It's a horrible story all around. A mom called the police. Her son was trying to commit suicide. He was going to drown himself. But when help responded -- firefighters and police both -- they just stood on the beach and watched 53-year-old Raymond Zack die. What a bunch of jerks, right?
It pains me to say this, but not really. They did the right thing. They protected their city from the lunacy of a litigious society. See, in Alameda, California, police and firefighters are not trained for land-to-water rescue situations because of budget constraints (they're looking into that now).

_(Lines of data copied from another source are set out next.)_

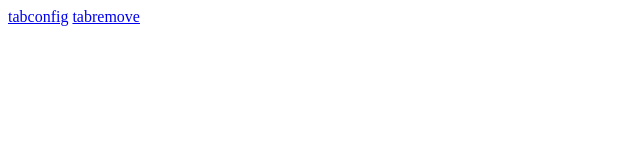
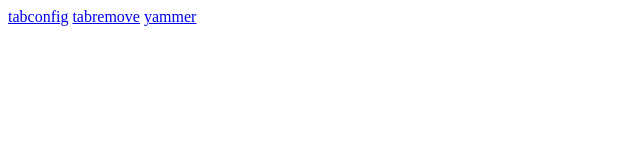
Before and after one commit to ddallala/SkypeTeamsTab, a plain HTML site: page index.html in a window 1280 px wide. Shown: the full height of the page, 0-640 px from the left. Drawn offline with Linux system fonts and the light colour scheme.

Commit message:
trying yammer 3

```diff
--- a/index.html
+++ b/index.html
@@ -1,2 +1,3 @@
 <a href="tabconfig.html">tabconfig</tabremove></a>
 <a href="tabremove.html">tabremove</tabremove></a>
+<a href="yammer.html">yammer</tabremove></a>
```
Also changed, not shown: tabconfig.html (+1 -1 lines).
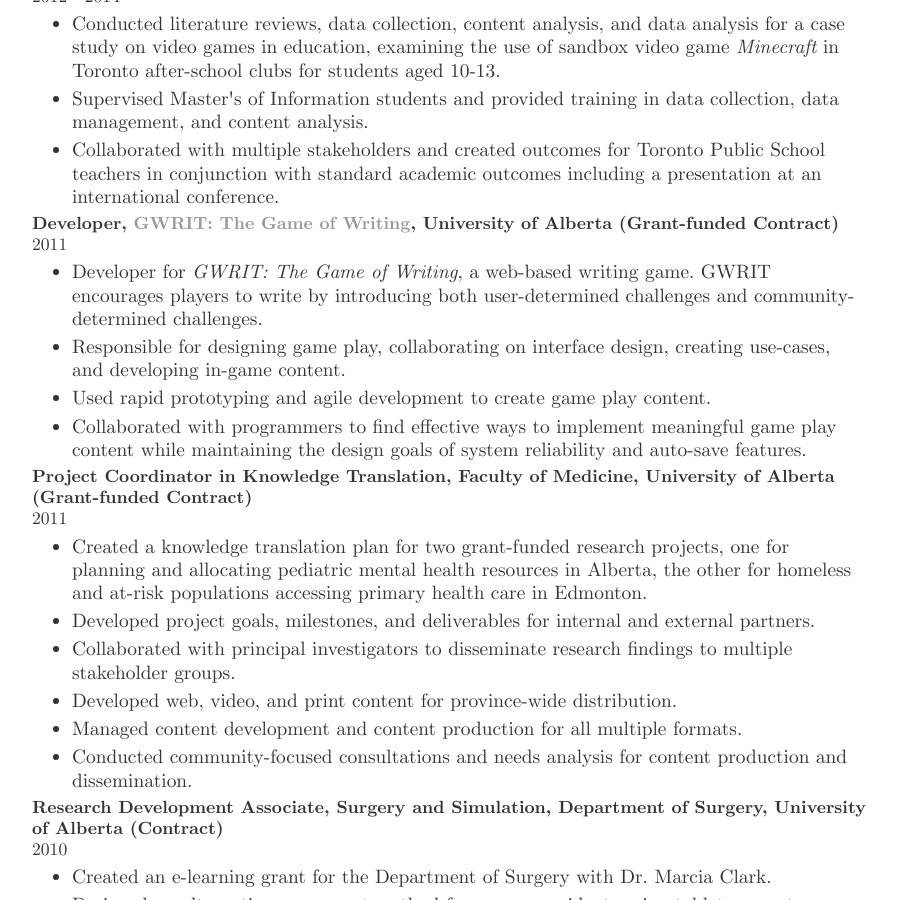
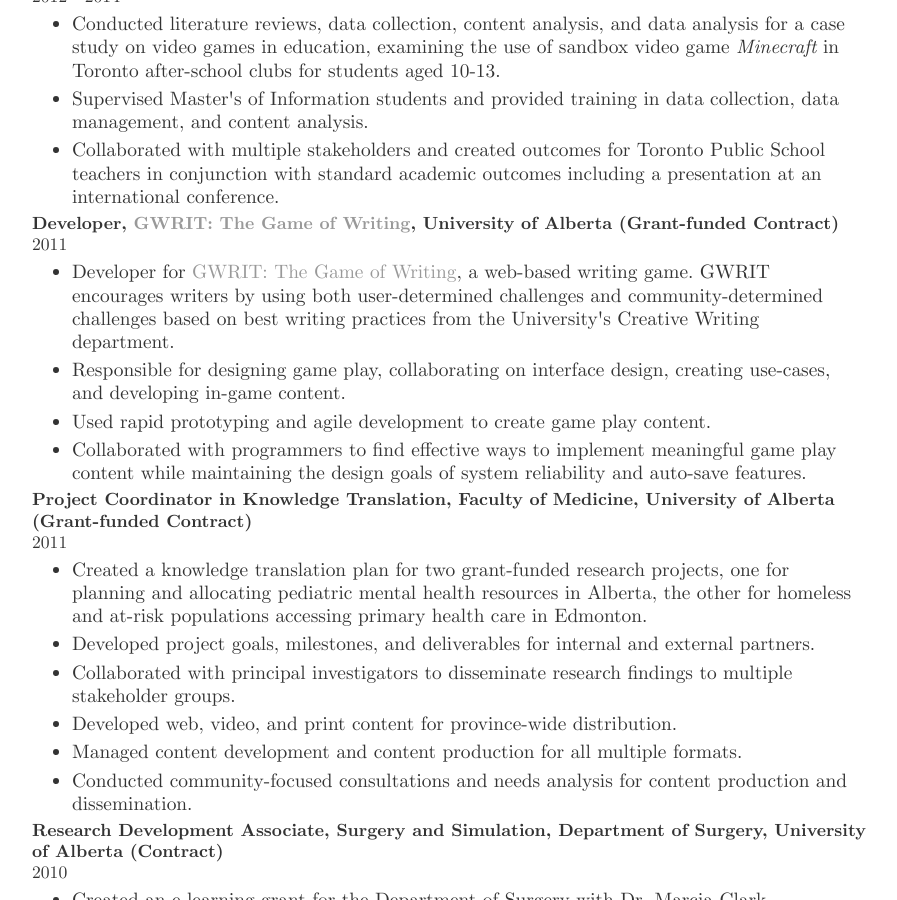
Before and after one commit to bigrube77/bigrube77.github.io, a Jekyll site: the page built from cv/index.html, in a window 1280 px wide and 900 px high, scrolled down 3781 px. Shown: the whole window, without its empty margins (200-1097 px from the left). Built offline with Jekyll 4.4.1, drawn with Linux system fonts in a browser that asks for light colours.

Commit message:
Update index.html
gwrit fix

```diff
--- a/cv/index.html
+++ b/cv/index.html
@@ -155,7 +155,7 @@
 	<li> <b>Developer, <a href="https://gwrit.ualberta.ca">GWRIT: The Game of Writing</a>, University of Alberta (Grant-funded Contract)</b>
 <br> 2011 <ul style="list-style-type:disc">
 
-<li> Developer for <i>GWRIT: The Game of Writing</i>, a web-based writing game. GWRIT encourages players to write by introducing both user-determined challenges and community-determined challenges.
+<li> Developer for <a href{https://gwrit.ualberta.ca/>GWRIT: The Game of Writing</a>, a web-based writing game. GWRIT encourages writers by using both user-determined challenges and community-determined challenges based on best writing practices from the University's Creative Writing department.
 
 <li> Responsible for designing game play, collaborating on interface design, creating use-cases, and developing in-game content.
 
```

If they'd entered the water and, God forbid, failed at the mission, they would have left the city up wide open to a lawsuit with merit. These are the kinds of things that bankrupt entire cities, affecting anywhere from hundreds to thousands of residents. We're talking city employees -- like the firemen and police -- but also the residents, whose lives are thrown into turmoil when their taxes suddenly skyrocket to help a city cover its bills, when they suddenly have to find resources to manage garbage collection and the like. In short: total social upheaval ... and all because a few guys disregarded orders to play hero.

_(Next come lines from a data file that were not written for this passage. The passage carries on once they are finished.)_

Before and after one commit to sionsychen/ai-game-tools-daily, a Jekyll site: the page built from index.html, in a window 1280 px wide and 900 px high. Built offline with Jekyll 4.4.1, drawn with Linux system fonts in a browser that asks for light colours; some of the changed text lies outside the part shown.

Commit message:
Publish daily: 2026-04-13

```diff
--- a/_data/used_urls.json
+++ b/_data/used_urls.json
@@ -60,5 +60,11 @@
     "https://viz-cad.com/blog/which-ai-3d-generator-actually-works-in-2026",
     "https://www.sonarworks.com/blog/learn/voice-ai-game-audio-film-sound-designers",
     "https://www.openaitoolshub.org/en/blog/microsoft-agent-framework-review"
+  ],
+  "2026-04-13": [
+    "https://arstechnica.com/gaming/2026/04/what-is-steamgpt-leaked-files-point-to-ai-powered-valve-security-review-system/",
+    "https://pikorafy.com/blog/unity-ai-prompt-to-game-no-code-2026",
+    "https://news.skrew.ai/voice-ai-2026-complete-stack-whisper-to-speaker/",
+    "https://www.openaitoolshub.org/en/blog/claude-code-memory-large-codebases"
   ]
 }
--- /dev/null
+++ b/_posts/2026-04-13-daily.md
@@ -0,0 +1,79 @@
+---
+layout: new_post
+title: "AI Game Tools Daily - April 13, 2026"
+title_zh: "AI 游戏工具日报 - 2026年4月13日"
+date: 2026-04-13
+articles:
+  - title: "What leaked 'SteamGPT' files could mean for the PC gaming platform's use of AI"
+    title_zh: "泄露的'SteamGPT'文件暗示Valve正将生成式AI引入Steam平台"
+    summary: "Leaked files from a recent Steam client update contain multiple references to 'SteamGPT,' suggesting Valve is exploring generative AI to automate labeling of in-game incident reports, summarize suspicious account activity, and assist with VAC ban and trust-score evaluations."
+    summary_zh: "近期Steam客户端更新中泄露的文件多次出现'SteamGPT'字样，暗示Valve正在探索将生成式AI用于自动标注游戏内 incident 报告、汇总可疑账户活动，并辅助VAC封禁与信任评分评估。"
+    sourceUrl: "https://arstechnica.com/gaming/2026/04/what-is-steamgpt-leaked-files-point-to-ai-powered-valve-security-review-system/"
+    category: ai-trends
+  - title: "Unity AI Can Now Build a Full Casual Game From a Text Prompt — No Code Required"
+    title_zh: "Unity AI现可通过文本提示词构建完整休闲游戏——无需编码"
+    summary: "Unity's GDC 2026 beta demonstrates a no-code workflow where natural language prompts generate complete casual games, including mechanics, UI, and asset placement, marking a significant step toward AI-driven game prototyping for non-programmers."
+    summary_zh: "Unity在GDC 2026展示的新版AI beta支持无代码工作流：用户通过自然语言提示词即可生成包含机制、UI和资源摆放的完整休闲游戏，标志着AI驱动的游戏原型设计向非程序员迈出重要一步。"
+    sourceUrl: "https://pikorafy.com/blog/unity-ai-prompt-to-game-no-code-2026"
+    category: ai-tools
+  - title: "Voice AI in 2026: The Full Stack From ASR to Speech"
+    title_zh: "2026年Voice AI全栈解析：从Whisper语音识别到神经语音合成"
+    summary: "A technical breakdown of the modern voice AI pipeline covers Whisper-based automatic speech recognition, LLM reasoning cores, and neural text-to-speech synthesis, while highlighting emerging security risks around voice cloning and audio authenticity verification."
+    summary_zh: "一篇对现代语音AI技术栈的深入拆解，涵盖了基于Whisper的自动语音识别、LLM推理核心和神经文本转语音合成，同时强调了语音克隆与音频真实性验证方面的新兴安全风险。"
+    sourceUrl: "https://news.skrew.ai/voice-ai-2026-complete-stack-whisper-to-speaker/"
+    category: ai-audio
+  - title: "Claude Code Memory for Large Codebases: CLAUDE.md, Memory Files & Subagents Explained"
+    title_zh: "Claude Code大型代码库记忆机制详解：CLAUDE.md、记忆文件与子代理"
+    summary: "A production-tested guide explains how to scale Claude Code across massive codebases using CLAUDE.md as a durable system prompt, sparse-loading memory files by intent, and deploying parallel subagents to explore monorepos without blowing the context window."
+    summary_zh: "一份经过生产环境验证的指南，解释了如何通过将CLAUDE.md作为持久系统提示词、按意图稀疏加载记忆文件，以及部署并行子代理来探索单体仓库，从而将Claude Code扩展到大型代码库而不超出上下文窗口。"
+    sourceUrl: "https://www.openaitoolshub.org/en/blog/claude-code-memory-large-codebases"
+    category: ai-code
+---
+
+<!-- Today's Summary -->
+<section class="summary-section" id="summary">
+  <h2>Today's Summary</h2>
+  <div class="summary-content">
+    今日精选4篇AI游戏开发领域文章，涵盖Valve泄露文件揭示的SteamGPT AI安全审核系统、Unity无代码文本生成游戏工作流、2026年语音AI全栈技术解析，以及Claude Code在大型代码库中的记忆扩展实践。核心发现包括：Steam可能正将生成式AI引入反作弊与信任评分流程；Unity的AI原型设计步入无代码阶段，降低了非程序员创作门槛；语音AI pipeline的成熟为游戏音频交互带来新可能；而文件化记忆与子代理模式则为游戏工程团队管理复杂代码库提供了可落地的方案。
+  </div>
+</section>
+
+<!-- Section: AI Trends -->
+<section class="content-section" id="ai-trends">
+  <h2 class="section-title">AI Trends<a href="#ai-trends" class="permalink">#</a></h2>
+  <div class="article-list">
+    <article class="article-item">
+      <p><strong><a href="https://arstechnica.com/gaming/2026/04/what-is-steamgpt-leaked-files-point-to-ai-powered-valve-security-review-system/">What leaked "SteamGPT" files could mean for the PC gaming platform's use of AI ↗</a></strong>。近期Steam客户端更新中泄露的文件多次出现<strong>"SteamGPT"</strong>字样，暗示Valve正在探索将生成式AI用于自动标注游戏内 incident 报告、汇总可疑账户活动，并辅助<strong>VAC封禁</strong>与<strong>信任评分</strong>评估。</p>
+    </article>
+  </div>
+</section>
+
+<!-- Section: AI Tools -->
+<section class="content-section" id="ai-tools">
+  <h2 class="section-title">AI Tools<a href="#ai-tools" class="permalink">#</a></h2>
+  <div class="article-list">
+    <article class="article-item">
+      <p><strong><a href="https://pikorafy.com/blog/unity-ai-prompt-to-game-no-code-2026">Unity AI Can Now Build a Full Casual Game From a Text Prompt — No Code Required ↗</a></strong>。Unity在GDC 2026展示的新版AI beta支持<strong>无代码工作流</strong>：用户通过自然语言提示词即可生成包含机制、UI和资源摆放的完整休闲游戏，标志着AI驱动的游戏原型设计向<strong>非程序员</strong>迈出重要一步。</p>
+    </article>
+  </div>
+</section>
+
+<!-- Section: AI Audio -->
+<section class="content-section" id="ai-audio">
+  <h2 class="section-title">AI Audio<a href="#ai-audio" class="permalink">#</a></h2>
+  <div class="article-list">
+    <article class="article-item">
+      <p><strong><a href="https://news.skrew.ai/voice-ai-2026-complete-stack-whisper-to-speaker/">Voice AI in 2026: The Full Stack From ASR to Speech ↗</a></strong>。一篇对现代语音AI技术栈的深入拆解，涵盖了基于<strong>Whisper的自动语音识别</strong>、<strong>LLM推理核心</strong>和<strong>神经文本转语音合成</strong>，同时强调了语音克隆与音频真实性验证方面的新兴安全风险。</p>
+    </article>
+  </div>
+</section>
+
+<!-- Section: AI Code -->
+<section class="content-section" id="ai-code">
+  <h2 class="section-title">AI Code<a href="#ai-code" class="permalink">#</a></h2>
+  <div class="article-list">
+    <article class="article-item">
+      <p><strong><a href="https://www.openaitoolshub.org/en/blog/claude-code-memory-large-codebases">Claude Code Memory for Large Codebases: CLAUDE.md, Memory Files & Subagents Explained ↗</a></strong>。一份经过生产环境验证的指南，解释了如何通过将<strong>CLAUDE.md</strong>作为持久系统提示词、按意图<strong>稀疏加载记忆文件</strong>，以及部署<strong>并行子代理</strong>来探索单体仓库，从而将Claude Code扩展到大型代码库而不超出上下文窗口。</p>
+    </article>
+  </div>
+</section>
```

Who's the jerk now?
Studies have proven that even when cops do indeed do something wrong, and the city is successfully sued, it isn't the cop who pays but the taxpayers -- often as much as three times over to cover the damages. The monies generally come not from the police fund but the general fund, which means a reduction in the kinds of services that the average citizen depends on -- again, Tom, Dick, and Harry are getting hit, not the cop who did or didn't do a good job.

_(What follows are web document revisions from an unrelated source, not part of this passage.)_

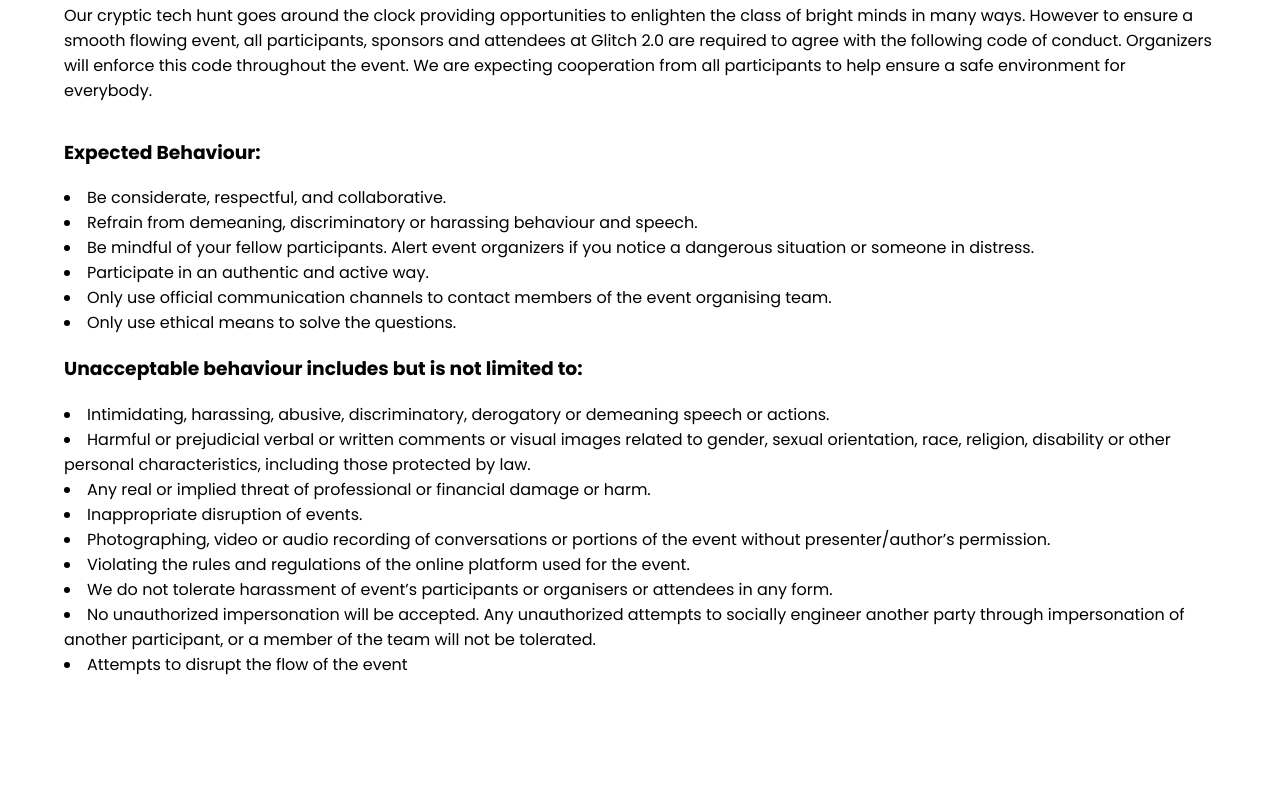
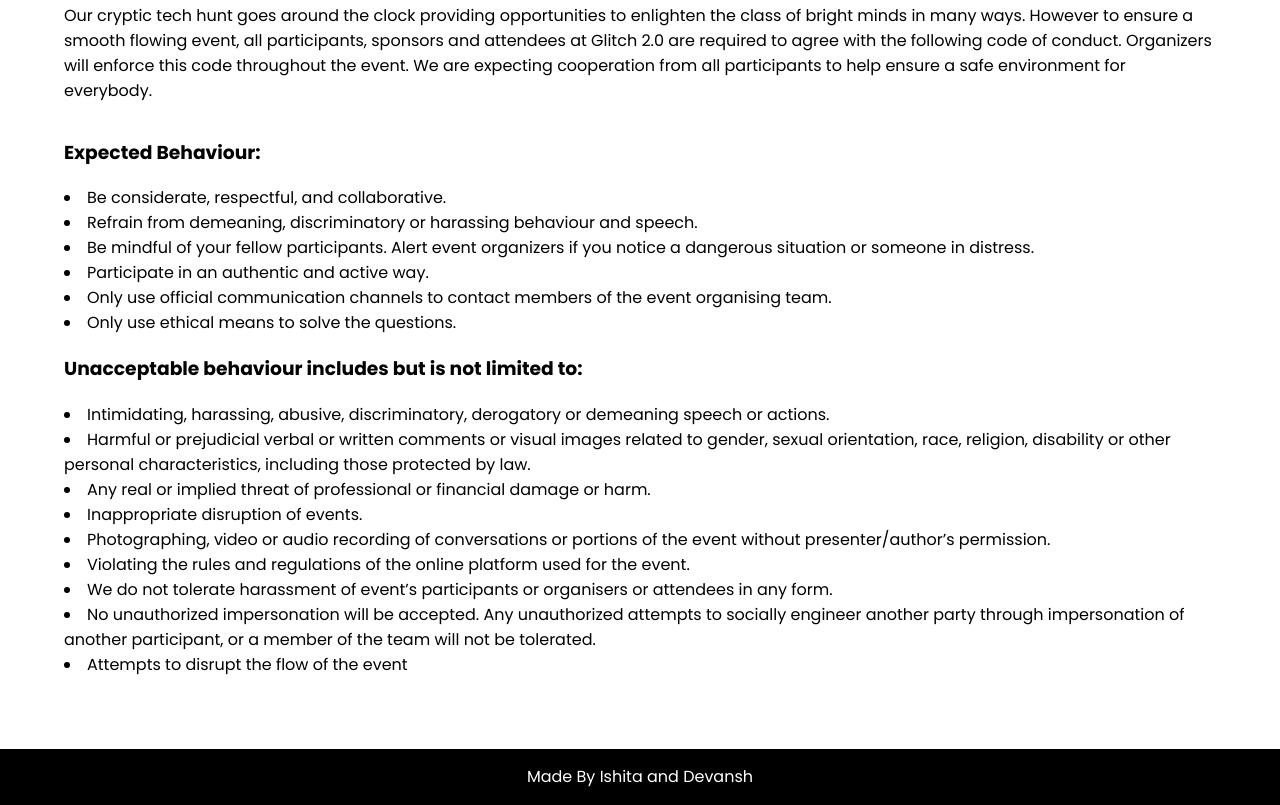
Before and after one commit to TEC-VIT/Glitch-Promo, a plain HTML site: page codeofconduct.html in a window 1280 px wide. Shown: the part 630-1435 px from the top of the page. Before the commit the page ends 1347 px from the top, so only its background shows below. Drawn offline with nearby package versions, Linux system fonts and the light colour scheme.

Commit message:
timeline

```diff
--- a/codeofconduct.html
+++ b/codeofconduct.html
@@ -71,6 +71,7 @@
             <li>    Attempts to disrupt the flow of the event</li>
 
         </div>
+        <div class="footer">Made By Ishita and Devansh</div>
      </div>
 </body>
 <script type="text/javascript"
--- a/css/code.css
+++ b/css/code.css
@@ -2,6 +2,7 @@
     width:90%;
     padding:5vh 5%;
     margin-top:9vh;
+    padding-bottom:9vh;
     min-height:81vh;
     background:white;
     display:flex;
@@ -10,3 +11,7 @@
     justify-content:flex-start;
     color:rgb(0, 0, 0);
 }
+.footer{
+    background:black;
+    color:white;
+}
--- a/css/sponsor.css
+++ b/css/sponsor.css
@@ -186,7 +186,7 @@ ul{
     display:flex;
     align-items:center;
     justify-content:center;
-    color:rgb(150, 149, 149);
+    color:rgb(26, 26, 26);
     height:7vh;
     background:white;
 }
--- a/css/style.css
+++ b/css/style.css
@@ -457,7 +457,7 @@ html {
      background-color:#ffffff;
     display:flex;
     align-items:center;
-    color:rgb(150, 149, 149);
+    color:rgb(26, 26, 26);
     /* font-size:14px; */
     justify-content:center;
     height:7vh;
```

These kinds of figures leave cities, leave emergency workers, hog-tied. They're damned by the threat of lawsuits in court if they do. They're damned by the court of public opinion if they don't.
So I'll leave it to you. Should they have gone in to rescue this suicidal man against orders? Or should they have done their jobs?
Image via west.m/Flickr